InsideOUT Writers is honored to be a part of a community of organizations and individuals who are committed to transforming the juvenile justice system. This column highlights people who are making a difference. In this issue, Eliana Yoneda, IOW’s College Intern, shares how her recent trip to Africa reminded her of IOW.
Last holiday season Leslie Poston, IOW’s Director of Programs, wrote about the emotional hardships our students face when spending the holidays in the halls. This year, IOW was awarded a Book Wish Grant from First Book and will receive 420 brand new books that will be distributed to students in the halls. more
When asked, “What does it mean to teach for InsideOUT Writers?” our Writing Program teachers understand that it’s both a philosophical and practical question. They also know that the experience itself provides the real answers. And those answers – what it means to share a conversation, guide a writing exercise and facilitate a space to laugh and heal – are life changers for both the teachers and the students. more
Welcome to Fall,
As we prepare for the changing of the seasons, I wanted to take a moment to share a heartfelt letter from one of our former teachers, Adam LoCascio. more
Working with Incarcerated Foster Youth
When I first entered the juvenile correctional facility in 2000, I had no idea that there were so many foster youth behind bars. Having grown up in the foster care system myself and watching as my brothers were incarcerated, it was as though I had gone back in time to my own youth.
AM I A HERO OR A VILLAIN?
I think I am a hero in my own way but I did act like a villain at a point in my life. I do feel sorry and I will act like the hero that I know I am and that my family knows that I am. more
The first time I walked into Unit J, I saw a few rows of boys with oversized sweatshirts draped over their shoulders sitting in front of a roll-away television. Some were squirming in their seats while others watched the screen attentively. Looking at my class roster, I saw a column of birth years that started after 2000. Their round faces reinforced the fact that the boys of Unit J are among the youngest juveniles incarcerated in Los Angeles County. They were about to be my first IOW students.

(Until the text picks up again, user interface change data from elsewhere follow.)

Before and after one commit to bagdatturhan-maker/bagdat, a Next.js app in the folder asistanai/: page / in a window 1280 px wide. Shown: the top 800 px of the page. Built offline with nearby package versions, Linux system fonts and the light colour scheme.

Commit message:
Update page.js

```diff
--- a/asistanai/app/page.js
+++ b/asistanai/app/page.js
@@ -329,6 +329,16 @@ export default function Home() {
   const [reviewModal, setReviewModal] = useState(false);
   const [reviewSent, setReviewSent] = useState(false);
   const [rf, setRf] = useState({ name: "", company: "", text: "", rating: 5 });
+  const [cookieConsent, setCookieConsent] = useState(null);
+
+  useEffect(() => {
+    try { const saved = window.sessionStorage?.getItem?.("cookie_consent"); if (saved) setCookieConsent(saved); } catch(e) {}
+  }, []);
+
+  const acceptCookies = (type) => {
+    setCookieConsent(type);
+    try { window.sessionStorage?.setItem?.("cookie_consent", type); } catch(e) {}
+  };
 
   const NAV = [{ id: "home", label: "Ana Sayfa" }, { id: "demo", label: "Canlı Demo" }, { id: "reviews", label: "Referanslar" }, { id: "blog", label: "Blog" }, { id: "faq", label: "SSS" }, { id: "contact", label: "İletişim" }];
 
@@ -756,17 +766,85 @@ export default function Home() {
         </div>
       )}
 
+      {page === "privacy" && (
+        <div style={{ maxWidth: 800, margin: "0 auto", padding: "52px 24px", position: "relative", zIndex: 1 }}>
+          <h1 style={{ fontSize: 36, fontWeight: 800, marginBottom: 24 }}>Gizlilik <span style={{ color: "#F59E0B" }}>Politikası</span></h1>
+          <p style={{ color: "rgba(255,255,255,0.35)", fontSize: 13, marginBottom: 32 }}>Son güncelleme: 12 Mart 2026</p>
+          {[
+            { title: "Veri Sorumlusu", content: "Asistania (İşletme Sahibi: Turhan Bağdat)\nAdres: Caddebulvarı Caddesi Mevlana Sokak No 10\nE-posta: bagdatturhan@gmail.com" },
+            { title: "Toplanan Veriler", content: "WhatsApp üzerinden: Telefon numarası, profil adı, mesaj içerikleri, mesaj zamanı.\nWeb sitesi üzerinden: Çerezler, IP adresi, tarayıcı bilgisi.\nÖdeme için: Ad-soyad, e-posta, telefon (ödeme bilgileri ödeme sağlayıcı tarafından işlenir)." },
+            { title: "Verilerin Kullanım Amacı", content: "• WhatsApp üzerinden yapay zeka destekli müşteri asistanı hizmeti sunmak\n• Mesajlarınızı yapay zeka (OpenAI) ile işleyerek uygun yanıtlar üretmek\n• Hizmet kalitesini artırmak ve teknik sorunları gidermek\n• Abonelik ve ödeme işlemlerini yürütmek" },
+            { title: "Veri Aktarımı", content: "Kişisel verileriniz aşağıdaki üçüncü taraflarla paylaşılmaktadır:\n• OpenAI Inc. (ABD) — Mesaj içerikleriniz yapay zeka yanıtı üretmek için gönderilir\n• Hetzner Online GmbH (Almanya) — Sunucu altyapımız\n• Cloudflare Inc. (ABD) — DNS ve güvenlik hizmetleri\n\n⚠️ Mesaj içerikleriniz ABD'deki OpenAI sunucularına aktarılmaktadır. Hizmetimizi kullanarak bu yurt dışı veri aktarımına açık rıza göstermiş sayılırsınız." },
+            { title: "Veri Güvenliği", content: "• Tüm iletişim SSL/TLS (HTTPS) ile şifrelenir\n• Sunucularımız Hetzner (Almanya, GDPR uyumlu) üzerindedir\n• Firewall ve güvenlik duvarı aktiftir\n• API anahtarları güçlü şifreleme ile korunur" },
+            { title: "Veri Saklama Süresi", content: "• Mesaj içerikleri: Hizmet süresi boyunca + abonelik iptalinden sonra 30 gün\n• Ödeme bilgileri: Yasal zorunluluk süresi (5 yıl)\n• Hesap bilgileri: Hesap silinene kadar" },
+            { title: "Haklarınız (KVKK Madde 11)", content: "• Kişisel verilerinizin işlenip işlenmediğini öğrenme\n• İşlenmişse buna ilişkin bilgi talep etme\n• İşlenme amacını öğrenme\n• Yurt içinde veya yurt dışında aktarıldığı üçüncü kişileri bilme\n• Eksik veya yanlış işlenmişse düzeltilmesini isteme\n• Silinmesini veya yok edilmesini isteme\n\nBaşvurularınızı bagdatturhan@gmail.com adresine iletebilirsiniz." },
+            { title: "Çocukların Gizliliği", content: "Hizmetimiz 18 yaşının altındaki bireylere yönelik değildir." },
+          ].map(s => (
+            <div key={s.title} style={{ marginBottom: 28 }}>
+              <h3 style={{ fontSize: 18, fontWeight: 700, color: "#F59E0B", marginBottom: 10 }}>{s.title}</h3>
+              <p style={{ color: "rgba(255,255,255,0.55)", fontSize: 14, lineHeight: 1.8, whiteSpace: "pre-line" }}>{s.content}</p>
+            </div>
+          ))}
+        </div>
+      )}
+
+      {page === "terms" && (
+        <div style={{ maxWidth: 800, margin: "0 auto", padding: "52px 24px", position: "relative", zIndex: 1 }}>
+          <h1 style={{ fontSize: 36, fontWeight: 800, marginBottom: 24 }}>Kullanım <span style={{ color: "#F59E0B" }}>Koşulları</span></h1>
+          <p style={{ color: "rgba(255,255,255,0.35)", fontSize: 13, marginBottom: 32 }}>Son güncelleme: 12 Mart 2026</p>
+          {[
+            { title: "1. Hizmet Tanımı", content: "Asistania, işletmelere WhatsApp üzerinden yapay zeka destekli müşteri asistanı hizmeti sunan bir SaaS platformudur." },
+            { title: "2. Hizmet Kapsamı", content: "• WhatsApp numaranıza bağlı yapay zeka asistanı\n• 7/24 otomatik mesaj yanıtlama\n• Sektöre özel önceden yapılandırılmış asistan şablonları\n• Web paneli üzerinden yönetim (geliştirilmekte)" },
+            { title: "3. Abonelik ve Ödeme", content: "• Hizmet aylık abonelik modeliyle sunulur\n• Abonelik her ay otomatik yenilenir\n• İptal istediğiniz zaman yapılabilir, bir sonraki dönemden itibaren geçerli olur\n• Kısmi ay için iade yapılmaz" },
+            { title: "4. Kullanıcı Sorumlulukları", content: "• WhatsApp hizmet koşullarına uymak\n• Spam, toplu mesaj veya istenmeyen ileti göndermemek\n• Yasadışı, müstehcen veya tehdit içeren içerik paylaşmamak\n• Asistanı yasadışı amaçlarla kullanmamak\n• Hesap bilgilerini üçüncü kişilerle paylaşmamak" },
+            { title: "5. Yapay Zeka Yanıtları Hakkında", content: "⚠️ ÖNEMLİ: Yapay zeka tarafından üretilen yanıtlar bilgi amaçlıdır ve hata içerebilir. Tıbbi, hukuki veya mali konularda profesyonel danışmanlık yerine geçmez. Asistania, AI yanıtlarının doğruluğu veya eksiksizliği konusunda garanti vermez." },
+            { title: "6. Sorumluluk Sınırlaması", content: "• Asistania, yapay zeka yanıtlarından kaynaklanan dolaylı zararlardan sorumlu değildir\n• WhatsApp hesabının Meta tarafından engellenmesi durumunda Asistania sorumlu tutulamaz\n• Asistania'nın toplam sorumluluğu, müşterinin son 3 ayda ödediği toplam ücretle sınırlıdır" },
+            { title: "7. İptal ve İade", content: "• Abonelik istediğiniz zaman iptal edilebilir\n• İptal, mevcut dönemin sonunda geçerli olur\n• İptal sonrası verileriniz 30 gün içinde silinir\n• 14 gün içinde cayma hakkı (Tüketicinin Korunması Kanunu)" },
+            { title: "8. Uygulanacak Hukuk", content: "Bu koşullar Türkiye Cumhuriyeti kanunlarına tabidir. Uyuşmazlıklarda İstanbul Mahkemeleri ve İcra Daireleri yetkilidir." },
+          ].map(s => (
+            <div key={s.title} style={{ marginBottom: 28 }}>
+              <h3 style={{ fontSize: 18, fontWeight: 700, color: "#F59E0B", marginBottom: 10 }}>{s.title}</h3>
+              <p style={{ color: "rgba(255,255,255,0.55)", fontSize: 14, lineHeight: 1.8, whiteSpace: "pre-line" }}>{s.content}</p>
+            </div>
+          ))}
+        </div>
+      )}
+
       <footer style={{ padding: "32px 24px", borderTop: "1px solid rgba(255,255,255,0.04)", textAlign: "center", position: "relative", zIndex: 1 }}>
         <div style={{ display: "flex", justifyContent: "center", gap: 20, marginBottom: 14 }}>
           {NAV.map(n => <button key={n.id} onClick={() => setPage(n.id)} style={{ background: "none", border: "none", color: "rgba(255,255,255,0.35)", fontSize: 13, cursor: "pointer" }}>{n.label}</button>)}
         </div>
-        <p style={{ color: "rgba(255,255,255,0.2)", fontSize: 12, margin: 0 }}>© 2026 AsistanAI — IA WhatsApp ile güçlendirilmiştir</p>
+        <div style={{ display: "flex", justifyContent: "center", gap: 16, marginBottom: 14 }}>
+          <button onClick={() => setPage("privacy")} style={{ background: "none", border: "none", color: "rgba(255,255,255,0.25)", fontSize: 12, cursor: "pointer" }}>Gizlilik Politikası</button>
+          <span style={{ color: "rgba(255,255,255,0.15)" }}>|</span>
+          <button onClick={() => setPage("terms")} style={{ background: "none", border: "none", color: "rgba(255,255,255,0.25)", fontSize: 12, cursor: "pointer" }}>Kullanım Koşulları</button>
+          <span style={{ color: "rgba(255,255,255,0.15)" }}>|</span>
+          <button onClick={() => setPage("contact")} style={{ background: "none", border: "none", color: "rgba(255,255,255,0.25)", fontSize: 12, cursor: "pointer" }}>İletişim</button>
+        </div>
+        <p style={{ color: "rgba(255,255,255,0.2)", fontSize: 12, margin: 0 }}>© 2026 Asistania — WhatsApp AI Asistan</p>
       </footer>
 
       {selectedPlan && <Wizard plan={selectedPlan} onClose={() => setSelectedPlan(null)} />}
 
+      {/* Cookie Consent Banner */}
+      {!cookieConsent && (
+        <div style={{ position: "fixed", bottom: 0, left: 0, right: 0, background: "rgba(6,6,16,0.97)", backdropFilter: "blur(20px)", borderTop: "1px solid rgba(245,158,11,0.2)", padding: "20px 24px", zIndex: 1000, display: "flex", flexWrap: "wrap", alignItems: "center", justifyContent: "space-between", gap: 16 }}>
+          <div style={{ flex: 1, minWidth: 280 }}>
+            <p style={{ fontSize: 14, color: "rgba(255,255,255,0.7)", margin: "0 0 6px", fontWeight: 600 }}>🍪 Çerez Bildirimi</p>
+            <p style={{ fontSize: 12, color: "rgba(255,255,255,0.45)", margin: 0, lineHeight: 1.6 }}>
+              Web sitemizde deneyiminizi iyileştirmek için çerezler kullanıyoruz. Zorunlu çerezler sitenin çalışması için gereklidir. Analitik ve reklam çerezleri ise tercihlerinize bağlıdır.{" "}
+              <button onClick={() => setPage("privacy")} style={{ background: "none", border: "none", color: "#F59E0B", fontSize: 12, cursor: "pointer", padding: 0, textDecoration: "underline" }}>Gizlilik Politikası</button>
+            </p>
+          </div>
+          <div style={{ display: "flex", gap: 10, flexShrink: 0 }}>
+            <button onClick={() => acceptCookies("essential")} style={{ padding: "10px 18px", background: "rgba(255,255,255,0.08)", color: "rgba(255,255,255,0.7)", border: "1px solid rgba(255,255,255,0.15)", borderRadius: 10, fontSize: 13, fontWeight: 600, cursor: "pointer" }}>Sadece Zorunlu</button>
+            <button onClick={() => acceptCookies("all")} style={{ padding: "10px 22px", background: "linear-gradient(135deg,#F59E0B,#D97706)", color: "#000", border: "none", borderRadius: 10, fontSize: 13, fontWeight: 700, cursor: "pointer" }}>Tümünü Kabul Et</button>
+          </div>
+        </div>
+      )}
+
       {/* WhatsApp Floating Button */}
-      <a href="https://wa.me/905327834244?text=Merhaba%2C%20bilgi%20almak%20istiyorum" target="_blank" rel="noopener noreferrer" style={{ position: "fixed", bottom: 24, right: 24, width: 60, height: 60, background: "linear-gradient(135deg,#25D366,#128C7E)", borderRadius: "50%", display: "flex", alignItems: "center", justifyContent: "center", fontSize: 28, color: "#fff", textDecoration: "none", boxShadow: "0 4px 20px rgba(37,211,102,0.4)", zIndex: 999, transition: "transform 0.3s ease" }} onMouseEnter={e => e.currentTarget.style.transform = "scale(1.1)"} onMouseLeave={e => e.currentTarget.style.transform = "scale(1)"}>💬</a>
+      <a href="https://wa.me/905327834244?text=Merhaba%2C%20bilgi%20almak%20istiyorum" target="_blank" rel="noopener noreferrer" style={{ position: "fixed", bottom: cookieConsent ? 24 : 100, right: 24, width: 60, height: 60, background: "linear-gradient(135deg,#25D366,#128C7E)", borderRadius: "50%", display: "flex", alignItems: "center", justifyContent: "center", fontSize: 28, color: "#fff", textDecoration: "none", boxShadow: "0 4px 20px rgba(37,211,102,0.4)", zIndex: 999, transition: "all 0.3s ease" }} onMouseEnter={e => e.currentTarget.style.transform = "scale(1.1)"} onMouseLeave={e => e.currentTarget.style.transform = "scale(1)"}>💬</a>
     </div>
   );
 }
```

After several years of volunteering and informal work with young people in the criminal justice system, the Anti-Recidivism Coalition (ARC) was officially launched as a non-profit community based organization earlier this year. ARC founder Scott Budnick, who is a former IOW board member and current teacher and member of the Advisory Board, is a successful Hollywood producer who has had a long time passion to help young people in the system. more